Audiobooks have taken off in the past couple of years. This is logical since you can now read books and work out or drive to work at the same time. But when you listen to them from an author’s point of view, one question will pop up. Do audiobooks improve your writing skills?
Audiobooks can make you a better writer. Listening to a story can result in a better understanding of rhythm, character voices, and flow. Reading a physical book can help to improve writing skills slightly more since the reader can focus only on the text and has a visual image of the sentence structure.
Even though the brain responds differently to spoken text than it does to a written one, both have their benefits. So yes, audiobooks can indeed help you with sharpening your writing skills. Here’s how.
The effect of audiobooks on your writing skills
When you are actively listening to a story, the auditory cortex in the temporal lobe is activated. Reading, on the other hand, stimulates the frontal lobe. But even though two different parts of the brain are activated, researchers found minimal differences in how we comprehend the information. The brain collects it regardless.
That being said, if you are doing twenty different things while listening, you cannot collect all the information from the audiobook. So even though it might be tempting to do the dishes and listen at the same time, your brain will collect less data than when you sit down. But that sounds logical, does it not?
Listening to audiobooks will give you a fresh new look at the rhythm of a story. You will hear the flow of the sentences, in which order words make the most sense, and notice the difference in the various voices of the characters. And remember, common advice for writers is to read your story out loud.
When listening to the words, you will also become more familiar with vocabulary. Especially since you can often place it in the context of the story. It can help you discover deeper layers of the story since inflictions like sarcasm and puns don’t always translate well in written text. When you become aware of this, you can play with it in your writing.
Is listening to audiobooks cheating?
It’s a very popular saying that you cannot be a writer if you do not read, but also a very frustrating one. Because even when you love to write, reading doesn’t always come naturally. Some authors have dyslexia, others have a shorter attention span, and we all suffer from a notorious lack of time.
Audiobooks can help you to overcome these struggles, which results in more pleasure, motivation, and engagement. This helps with analyzing the book which, on its own, is a learning curve. Which, in my opinion, is the whole purpose of it all. And on top of that, it could just help you to dream away and plot your next novel, or help you to overcome some of your writing struggles. How can that be cheating?
But yes, let’s look at the elephant in the room for a second. Reading does add something else for a writer. You see the words and sentences written down, so you get a better feeling of spelling, grammar, and punctuation. And don’t forget about the story arc. You can see where you are in the story with a physical book. Which helps you determine what the buildup, the peak, and the wrap-up are. Which is helpful.
I’d say both physical and audiobooks have their benefits. If you are a lover of audiobooks, do keep listening! Just grab a book every now and then to stay in touch with our written language as well.
Reading vs listening audiobooks
I won’t lie.
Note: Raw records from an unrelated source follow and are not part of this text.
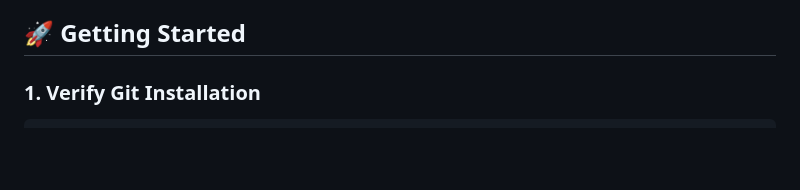
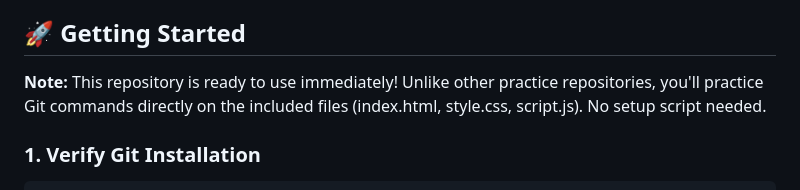
Before and after one commit to thecodegarage/git-mastery-01-foundations, a Markdown page: README.md, the part around the change. Drawn GitHub-style; blank space fills up the shorter version.

Commit message:
Clarify that foundations repo is ready to use immediately

```diff
--- a/README.md
+++ b/README.md
@@ -51,6 +51,8 @@ This repository simulates a **Personal Portfolio Website** project where you'll
 - **GLOSSARY.md** - Git terminology explained
 
 ## 🚀 Getting Started
+
+**Note:** This repository is ready to use immediately! Unlike other practice repositories, you'll practice Git commands directly on the included files (index.html, style.css, script.js). No setup script needed.
 
 ### 1. Verify Git Installation
 
```
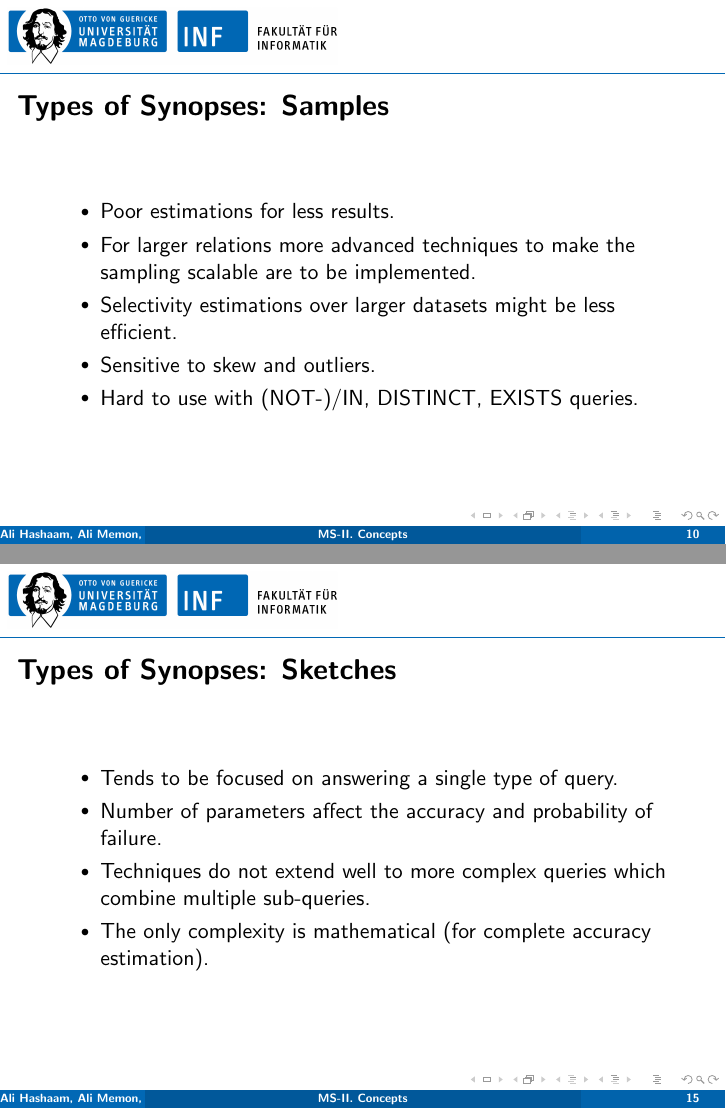
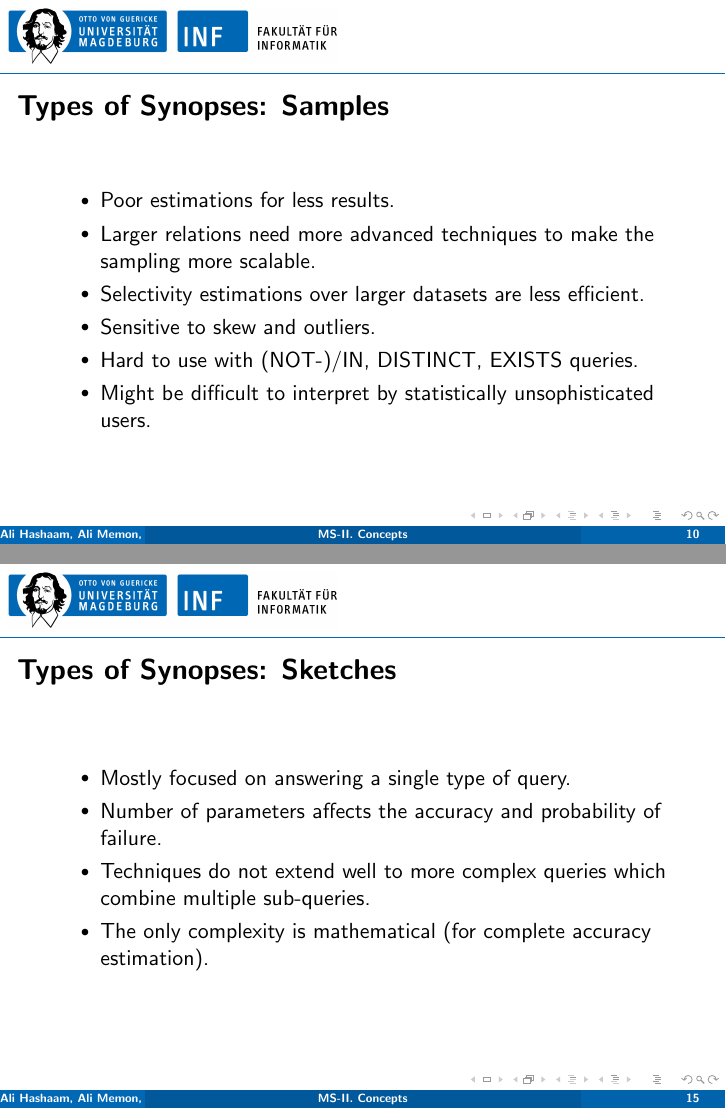
Before and after one commit to alihashaam/Blinking_Octopus, LaTeX slides (MS-Presentations/MS-II-Presentation/presentation.tex): pages 11 and 18 of 25, joined at a grey line. Compiled offline with pdfLaTeX.

Commit message:
Add files via upload

```diff
--- a/MS-Presentations/MS-II-Presentation/presentation.tex
+++ b/MS-Presentations/MS-II-Presentation/presentation.tex
@@ -125,10 +126,11 @@ Representative subset, chosen by stochastic sampling methods (e.g. Bernoulli, st
 \frametitle{Types of Synopses: Samples}
 \begin{itemize}
 \item{Poor estimations for less results.}
-\item{For larger relations more advanced techniques to make the sampling scalable are to be implemented.}
-\item{Selectivity estimations over larger datasets might be less efficient.}
+\item{Larger relations need more advanced techniques to make the sampling more scalable.}
+\item{Selectivity estimations over larger datasets are less efficient.}
 \item{Sensitive to skew and outliers.}
 \item{Hard to use with (NOT-)/IN, DISTINCT, EXISTS queries.}
+\item{Might be difficult to interpret by statistically unsophisticated users.}
 \end{itemize}
 \end{frame}
 
@@ -185,13 +187,27 @@ Transform the data to represent the most significant features in a “frequency
 \begin{frame}
 \frametitle{Types of Synopses: Sketches}
 \begin{itemize}
-\item{Tends to be focused on answering a single type of query.}
-\item{Number of parameters affect the accuracy and probability of failure.}
+\item{Mostly focused on answering a single type of query.}
+\item{Number of parameters affects the accuracy and probability of failure.}
 \item{Techniques do not extend well to more complex queries which combine multiple sub-queries.}
 \item{The only complexity is mathematical (for complete accuracy estimation).}
 \end{itemize}
 \end{frame}
 
+\begin{comment}
+\subsection{Types of Synopses: Others}
+\begin{frame}
+\frametitle{Types of Synopses: Others}
+Other types of synopses given the specific queries:
+\begin{itemize}
+\vspace{0.25 cm}
+\item{DISTINCT COUNT - HyperLogLog(HLL)}
+\item{COUNT-GROUP BY - Count-Min-Sketch(CMS)}
+\item{K-nearest neighbor - Neighbor Sensitive Hashing (KSH) tables}
+\item{Foreign-key join - Join Synopsis}
+\end{itemize}
+\end{frame}
+\end{comment}
 
 \section{Building a Blinktopus. Recall}
 \begin{frame}
```
Also changed, not shown: MS-Presentations/MS-II-Presentation/presentation.pdf, MS-Presentations/MS-II-Presentation/presentation.tex (29 more changed lines), 2 other files.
I am not a fan of listening to audiobooks myself. Not because I think they are less, but because the voices irk me. When a narrator doesn’t match the reading voice in my head, I get distracted and cannot focus. The stories are often overacted and don’t get me started on changing the voice per character. So I rather settle down with my cat, a nice cup of tea, and a physical book.
My preference illustrates the point I am trying to make. It is not good or bad. Whatever works for you, works for you. If you love stories but struggle to pick up a book, an audiobook can be the perfect solution. When you want to explore new worlds but drive to work for two hours each day, audiobooks are a good opportunity.
We live in a new world, with a lot of new technology. With that comes different or reinvented ways of storytelling. Grab your inspiration from wherever you can. It doesn’t matter if it comes from books, tv, real life, or audiobooks, does it? As long as you search for ways to improve your writing skills, you will find them.
What should a writer listen for in an audiobook?
If you want audiobooks to make you a better writer, you should actively listen to story details. Just as you would actively look for them in written text. Aim for the area in which you want to improve. You know best what to look for.
I often look for things like how engaging the plot is. Does the writer make an effort? Are you sucked into the story right away, and how do they play with the reader? I like to find myself searching for the solution. Just wanting to get to that last page to figure out how the story is entangled.
Another thing I like to zoom in on is the characters. Are they relatable? Do they all have their unique voice? How is the dialogue? I don’t often write dialogue, so it is a learning curve for me to see how other authors handle that. How they make it feel real and come to life.
There are tons of things you can listen to. The fluency of the sentences, word choice, how organized the story is, the structure. You name it. And that on its own should be enough to prove to you that audiobooks are valuable to the author who uses them in the right way.
So, what are you waiting for? Go listen to your favorite story, and then turn it into your next masterpiece!